Thursday, August 30, 2012


Everyone told me that I would change during my year living abroad, and i'm sure they're right, but then again who doesn't change over the span of a year?  Add to it the fact that i'm 23, still trying to figure out what i'm doing with my life, and living in a foreign country - yeah changes will be inevitable.  Maybe it's that I've hit the 6 month mark, or maybe it was traveling alone, to another country (as if living alone in one isn't enough), but more than likely I think it was the long hours of hiking that led to these realizations.

Thursday, August 23, 2012

Good Thing I Hiked a lot...

.....or I would've gained an easy 10 pounds on this trip.

I was trying to decide how on earth to organize and write about my time in Taiwan and upon looking through my pictures decided that the food would need it's own posts. So here it is - from night markets, the 7/11 snacks to sit down restaurants, the [documented part] of my diet in Taiwan.

Wednesday, August 22, 2012

Spontaneous Decisions

I think I like punishing myself - but it's all for a good reason, right? Another early morning wake up call and rush to the train station - that seems to be a theme of this trip, no?  Anyway we got lucky with train times and caught the 7:10 train to Hualien, we even got seats (unlike our first trip to Alishan where we spent half the ride in the cargo car).  I feel like i'm about to sound like a broken record but this trip was much like the beginning of Alishan, we rearranged some luggage, stored my large backpack in the baggage room and ventured out for a scooter and lunch. The woman we rented the scooter from was extremely friendly (even if we couldn't communicate much past body language and smiles). While Grant ran back to get his ID from our bag at the station she showed off her pet pig and even tried sharing her lunch with me.  Lunch was a not so glamorous lunch box from the shop next door but cheap and filling - just what we needed.  A few more stops for necessities like money, gas and a knee brace (finally, after 5 years of talking about it I bought one for my Grandma knees) we were on our way to Taroko National Park

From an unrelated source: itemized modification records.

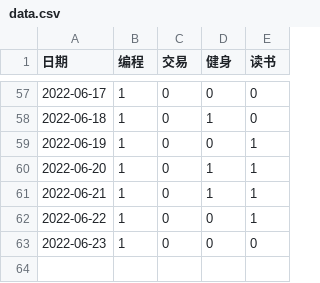
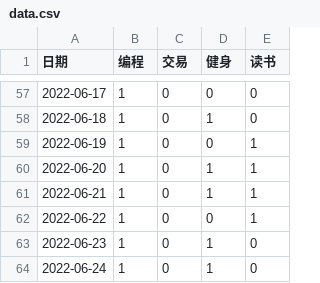
Before and after one commit to Hansimov/life-plan, a CSV file: data.csv, drawn as a sheet; only a part is shown, gaps mark what is left out.

```diff
--- a/data.csv
+++ b/data.csv
@@ -62,2 +62,3 @@
 2022-06-22,1,0,0,1
-2022-06-23,1,0,0,0
+2022-06-23,1,0,1,0
+2022-06-24,1,0,1,0
```
Also changed, not shown: 2 other files.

The ride through town was a bit frightening at parts - I realized this when I released my death grip from the back of the seat at the gas station. I'm not sure exactly what my problem was, maybe I had some residual fears from our fall a few days. About 5 minutes after stopping at a gas station to use the bathroom and fill the tire with air we both looked up and saw a "Welcome to Taroko" sign which we weren't yet expecting, but at the same time glad to see.  We stopped at the visitor center which confirmed what was already expected - most of the major hiking trails were closed due to typhoon damage a few weeks before.  I knew that by the time we left the office Grant would be asking me if I wanted to hike the trails, regardless of the closures - and sure enough those were some of the first words out of his mouth.  Feeling like a mom responding to a kid's plea I answered with a we'll see.  

After a bit of disappointment about not being able to hike we continued on our way and soon came upon the Eternal Spring Shrine, complete with hoards of tourists and buses. There was a short hike walk which was open, leading closer to the shrine however the longer trail was, you guessed it, closed.

We drove on for a little while longer and took a turn off the main road to go check out a temple and escape the tour buses.  The temple wasn't far off the main road but thankfully it was nearly deserted, except for two men drinking tea.  We walked their way as Grant practiced his Chinese ability (much higher than he lets on) and before we knew it we were sitting enjoying traditional tea and snacks (sweet potato chips = yum) with them.  I of course, couldn't add much to the conversation but it was still awesome to sit there and relax and I managed to understand snippets of their conversation.  One of the men was a local police officer and super friendly - I really wish I could have said more!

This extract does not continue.